Training sites and poker book authors vastly undervalue their product. This is a niche market and new information in niche markets is worth a lot of money. College textbooks and classes get you from $25k/year to $75k/year for a one time $1k-$5k purchase on books and $10k-$100k on classes depending where you live -- an amazing return. (Yes you could argue that the information is worthless and the piece of paper you get at the end is where the money is which is true a lot of the time -- but think engineering, graphic design, accounting...).

Poker information does exactly the same thing but people just see it as a book for a game. Full Stop. So it's only worth $29.99 -- giving the smart people that can actually implement it an incredible deal and return on investment in the process -- and authors and sites have decided to go with the mass production approach.

Kind of like how the poker sites are in a "RAKE ALL THE POTS!" mode right now trying to scoop as much as they can while they can by redistributing rake -- think switching to "fun and fair" weighted contributed which was actually less fun and far from fair -- and desperately trying to increase volume.

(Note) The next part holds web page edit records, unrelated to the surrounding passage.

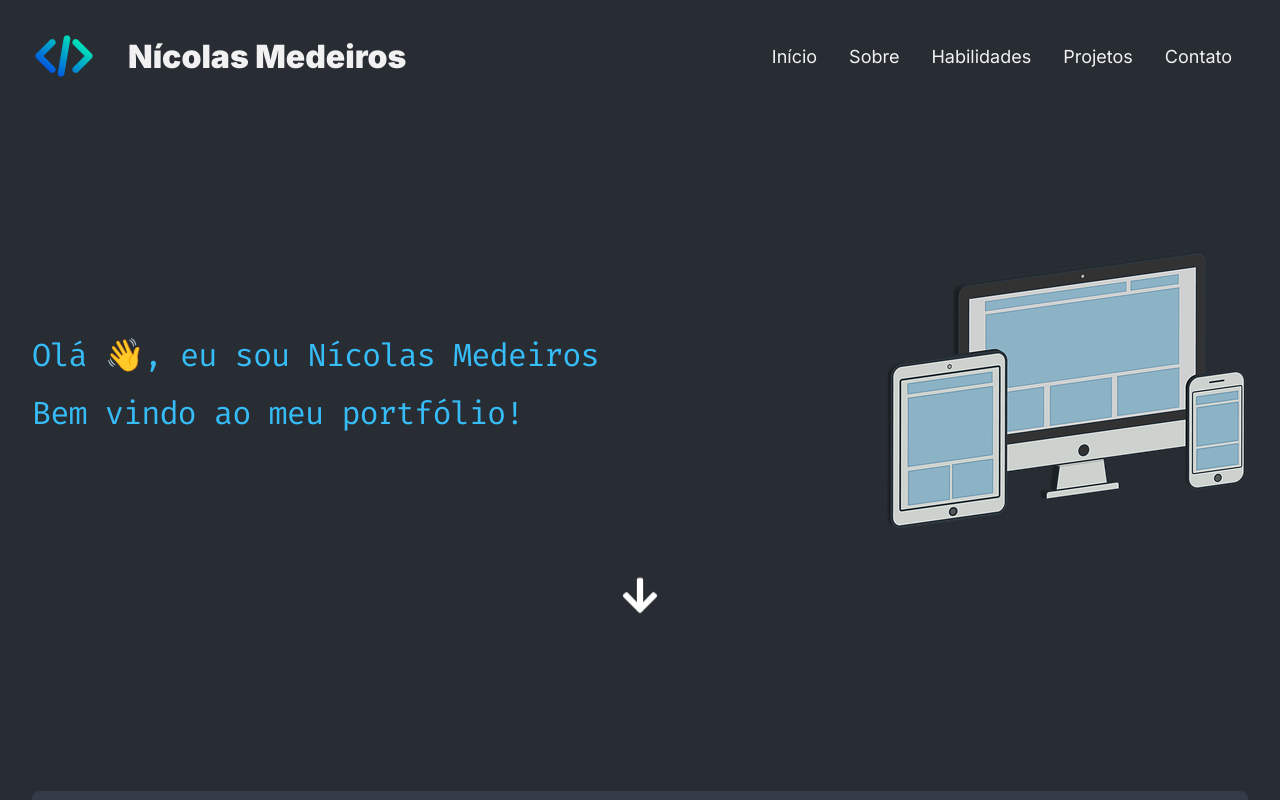
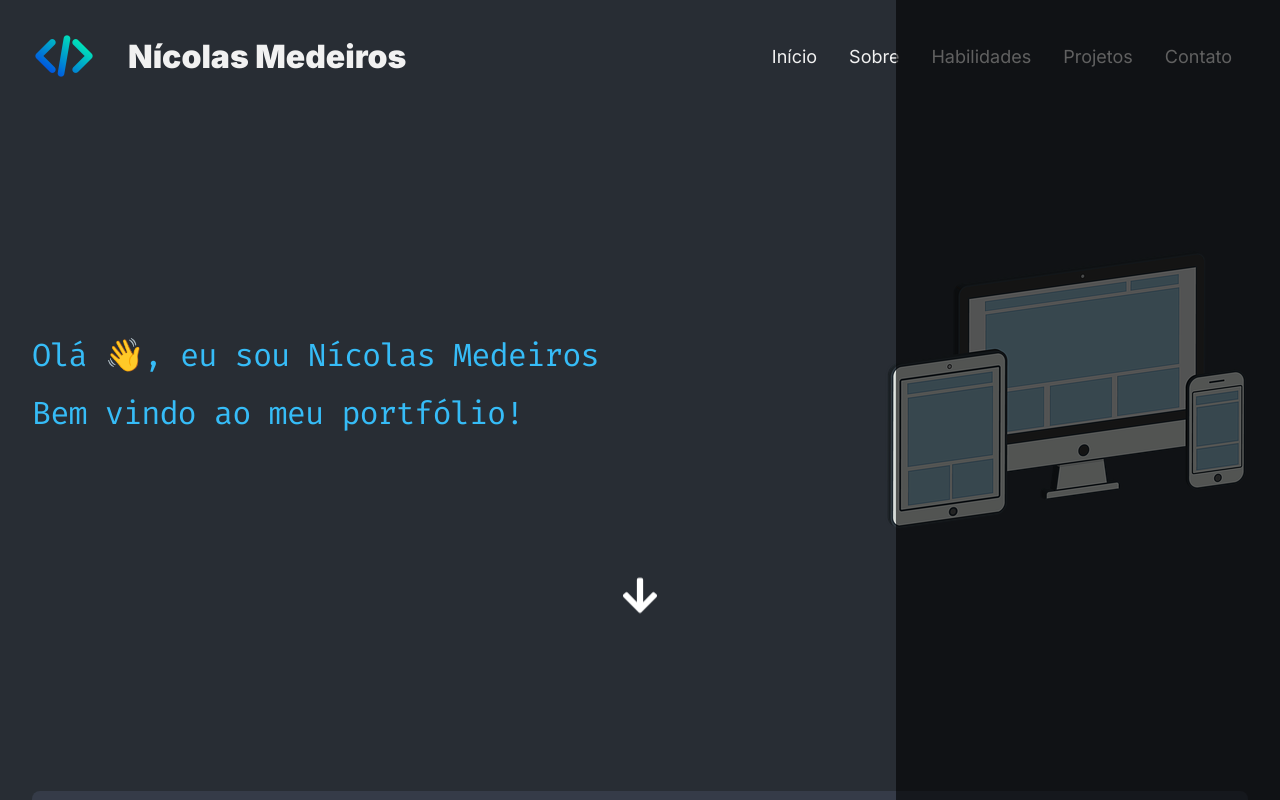
Before and after one commit to nicolasmrodrigues/portfolio, a React (Vite) app: page / in a window 1280 px wide. Shown: the top 800 px of the page. Built offline with nearby package versions, Linux system fonts and the light colour scheme.

Commit message:
adicionando overlay quando a barra lateral de navegação é aberta no mobile

```diff
--- a/src/components/Header/index.tsx
+++ b/src/components/Header/index.tsx
@@ -8,7 +8,8 @@ import {
 	ListLink,
 	NavButton,
 	TitleLink,
-	HeaderIcon
+	HeaderIcon,
+	Overlay
 } from './styles'
 
 const Header = () => {
@@ -19,6 +20,10 @@ const Header = () => {
 		setScroll(window.scrollY)
 	}
 
+	const changeNavVisibility = () => {
+		setIsVisible(!isVisible)
+	}
+
 	return (
 		<HeaderStyle className={scroll > 128 ? 'background' : ''}>
 			<HeaderContainer>
@@ -26,49 +31,40 @@ const Header = () => {
 					<HeaderIcon src="/favicon.png" alt="" />
 					<Title as="h1">Nícolas Medeiros</Title>
 				</TitleLink>
-				<NavButton onClick={() => setIsVisible(!isVisible)}>Menu</NavButton>
+				<NavButton onClick={changeNavVisibility}>Menu</NavButton>
 				<Navegation isVisible={isVisible}>
 					<>
-						<NavButton onClick={() => setIsVisible(!isVisible)}>X</NavButton>
+						<Overlay onClick={changeNavVisibility} />
+						<div>
+							<NavButton onClick={changeNavVisibility}>X</NavButton>
 							<List>
 								<li>
-								<ListLink onClick={() => setIsVisible(!isVisible)} href="#">
+									<ListLink onClick={changeNavVisibility} href="#">
 										Início
 									</ListLink>
 								</li>
 								<li>
-								<ListLink
-									onClick={() => setIsVisible(!isVisible)}
-									href="#aboutMe"
-								>
+									<ListLink onClick={changeNavVisibility} href="#aboutMe">
 										Sobre
 									</ListLink>
 								</li>
 								<li>
-								<ListLink
-									onClick={() => setIsVisible(!isVisible)}
-									href="#skills"
-								>
+									<ListLink onClick={changeNavVisibility} href="#skills">
 										Habilidades
 									</ListLink>
 								</li>
 								<li>
-								<ListLink
-									onClick={() => setIsVisible(!isVisible)}
-									href="#projects"
-								>
+									<ListLink onClick={changeNavVisibility} href="#projects">
 										Projetos
 									</ListLink>
 								</li>
 								<li>
-								<ListLink
-									onClick={() => setIsVisible(!isVisible)}
-									href="#contact"
-								>
+									<ListLink onClick={changeNavVisibility} href="#contact">
 										Contato
 									</ListLink>
 								</li>
 							</List>
+						</div>
 					</>
 				</Navegation>
 			</HeaderContainer>
--- a/src/components/Header/styles.ts
+++ b/src/components/Header/styles.ts
@@ -107,3 +107,12 @@ export const TitleLink = styled.a`
 	cursor: pointer;
 	text-decoration: none;
 `
+
+export const Overlay = styled.div`
+	position: fixed;
+	top: 0;
+	right: 0;
+	width: 30%;
+	height: 100%;
+	background-color: rgba(0, 0, 0, 0.6);
+`
--- a/src/components/Navegation/styles.ts
+++ b/src/components/Navegation/styles.ts
@@ -9,8 +9,8 @@ export const Navegation = styled.nav<Props>`
 		position: fixed;
 		top: 0;
 		left: 0;
-		width: 70dvw;
-		height: 100dvh;
+		width: 70%;
+		height: 100%;
 		z-index: 2;
 		padding: 24px;
 		background-color: #28292e;
```
Lines whose indentation alone changed are shown as unchanged.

I can't say I really blame them since it's starting to look like a boom and artificially induced bust fad. Don't get me wrong, poker is not going to ever die out. Slots have always been -EV but they've always survived.

It's going to be interesting to see how the online game evolves. I expect with the status quo there will be a slow, mass culling of regs who get sick of being FPP pros or start only breaking even after rakeback, at which point the game will become more profitable again, leading to another slow decline as some regs trickle in and out of the game.

I only see two ways to avoid this eventual inevitability: reduce tables or have regulation that lets the public know they are free to be perpetual massive whales and a permanent source of disposable income. It's kind of ironic that if this happens, US players are actually going to end up way better off than the rest of us if they don't let us in, assuming their government doesn't rake them to death.

No comments:

Post a Comment